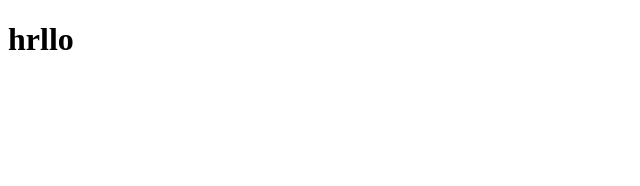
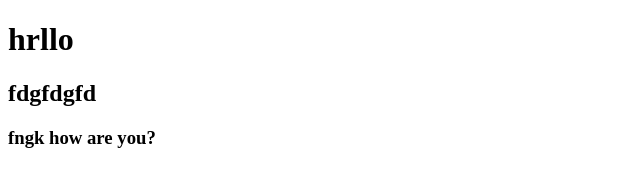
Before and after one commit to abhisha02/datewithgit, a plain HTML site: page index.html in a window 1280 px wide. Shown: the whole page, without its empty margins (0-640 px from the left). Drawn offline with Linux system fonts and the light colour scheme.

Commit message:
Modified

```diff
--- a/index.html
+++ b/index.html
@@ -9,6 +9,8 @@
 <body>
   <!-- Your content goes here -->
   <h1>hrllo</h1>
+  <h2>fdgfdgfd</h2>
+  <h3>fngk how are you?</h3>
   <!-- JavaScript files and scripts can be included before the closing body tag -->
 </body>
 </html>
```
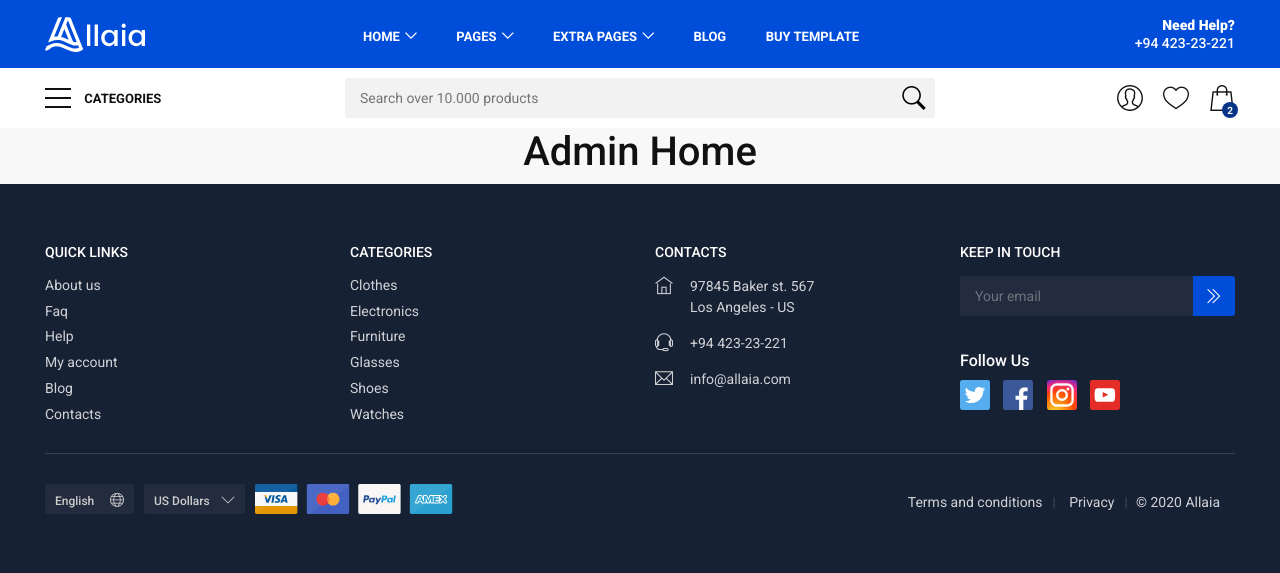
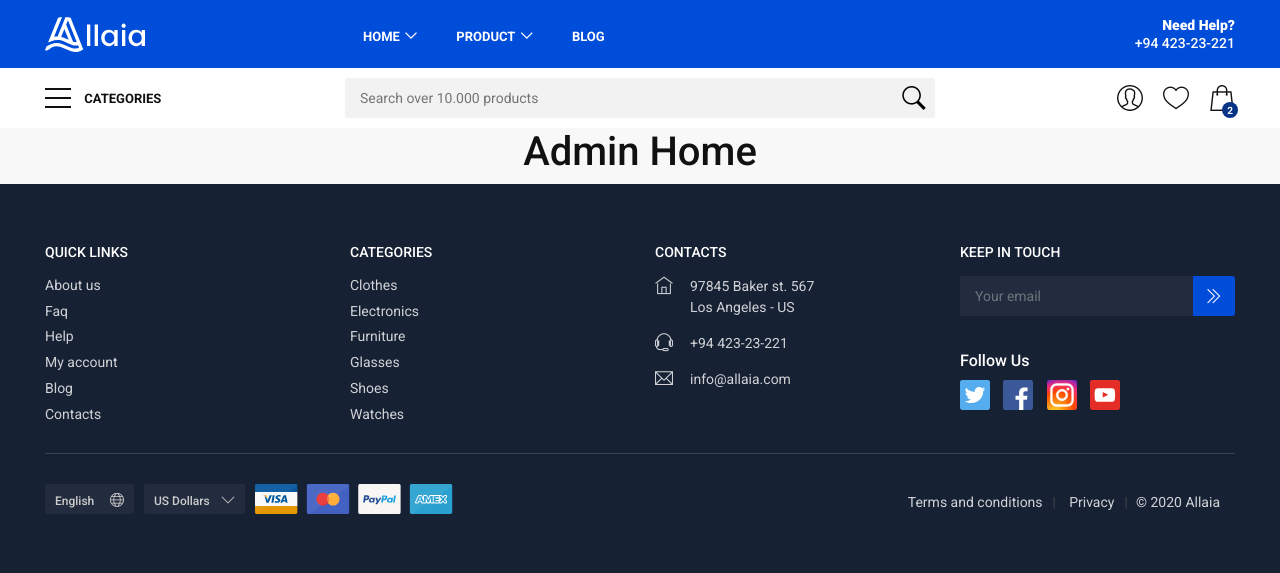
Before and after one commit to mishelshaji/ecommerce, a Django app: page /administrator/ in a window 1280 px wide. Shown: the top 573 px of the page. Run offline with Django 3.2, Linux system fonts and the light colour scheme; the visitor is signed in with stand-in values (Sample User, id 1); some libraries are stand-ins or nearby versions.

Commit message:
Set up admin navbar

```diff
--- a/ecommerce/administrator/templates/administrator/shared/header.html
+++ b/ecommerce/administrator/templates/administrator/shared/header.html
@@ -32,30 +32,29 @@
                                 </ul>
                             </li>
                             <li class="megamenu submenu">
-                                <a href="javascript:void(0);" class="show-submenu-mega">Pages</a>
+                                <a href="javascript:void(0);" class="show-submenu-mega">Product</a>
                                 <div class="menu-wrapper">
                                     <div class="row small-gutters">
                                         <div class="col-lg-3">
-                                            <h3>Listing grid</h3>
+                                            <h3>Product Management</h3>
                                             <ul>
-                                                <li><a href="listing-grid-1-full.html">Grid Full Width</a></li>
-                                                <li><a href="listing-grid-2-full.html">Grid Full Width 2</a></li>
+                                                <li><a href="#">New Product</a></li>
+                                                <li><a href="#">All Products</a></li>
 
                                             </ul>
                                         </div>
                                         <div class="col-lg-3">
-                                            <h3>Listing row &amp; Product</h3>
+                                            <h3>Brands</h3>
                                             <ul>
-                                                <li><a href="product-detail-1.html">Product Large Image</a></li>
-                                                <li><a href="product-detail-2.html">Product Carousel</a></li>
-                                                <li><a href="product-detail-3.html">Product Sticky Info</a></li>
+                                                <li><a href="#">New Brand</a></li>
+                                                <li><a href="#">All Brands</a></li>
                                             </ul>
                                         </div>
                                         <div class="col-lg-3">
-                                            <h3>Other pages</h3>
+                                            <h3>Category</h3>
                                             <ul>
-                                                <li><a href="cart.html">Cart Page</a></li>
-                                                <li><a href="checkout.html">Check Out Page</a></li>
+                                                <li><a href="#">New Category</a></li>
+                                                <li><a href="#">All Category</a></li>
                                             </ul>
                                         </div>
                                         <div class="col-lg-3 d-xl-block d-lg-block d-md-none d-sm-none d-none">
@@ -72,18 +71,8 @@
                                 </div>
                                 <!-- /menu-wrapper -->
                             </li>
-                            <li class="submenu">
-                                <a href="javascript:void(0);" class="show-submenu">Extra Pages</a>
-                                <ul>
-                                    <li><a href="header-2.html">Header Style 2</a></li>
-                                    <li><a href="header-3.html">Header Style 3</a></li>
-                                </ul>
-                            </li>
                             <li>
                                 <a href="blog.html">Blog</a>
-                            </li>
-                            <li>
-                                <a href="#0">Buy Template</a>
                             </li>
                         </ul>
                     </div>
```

■ Task objective
Every line of the data above that includes "header" should be listed.

■ Answer space
--- a/ecommerce/administrator/templates/administrator/shared/header.html
+++ b/ecommerce/administrator/templates/administrator/shared/header.html
-                                    <li><a href="header-2.html">Header Style 2</a></li>
-                                    <li><a href="header-3.html">Header Style 3</a></li>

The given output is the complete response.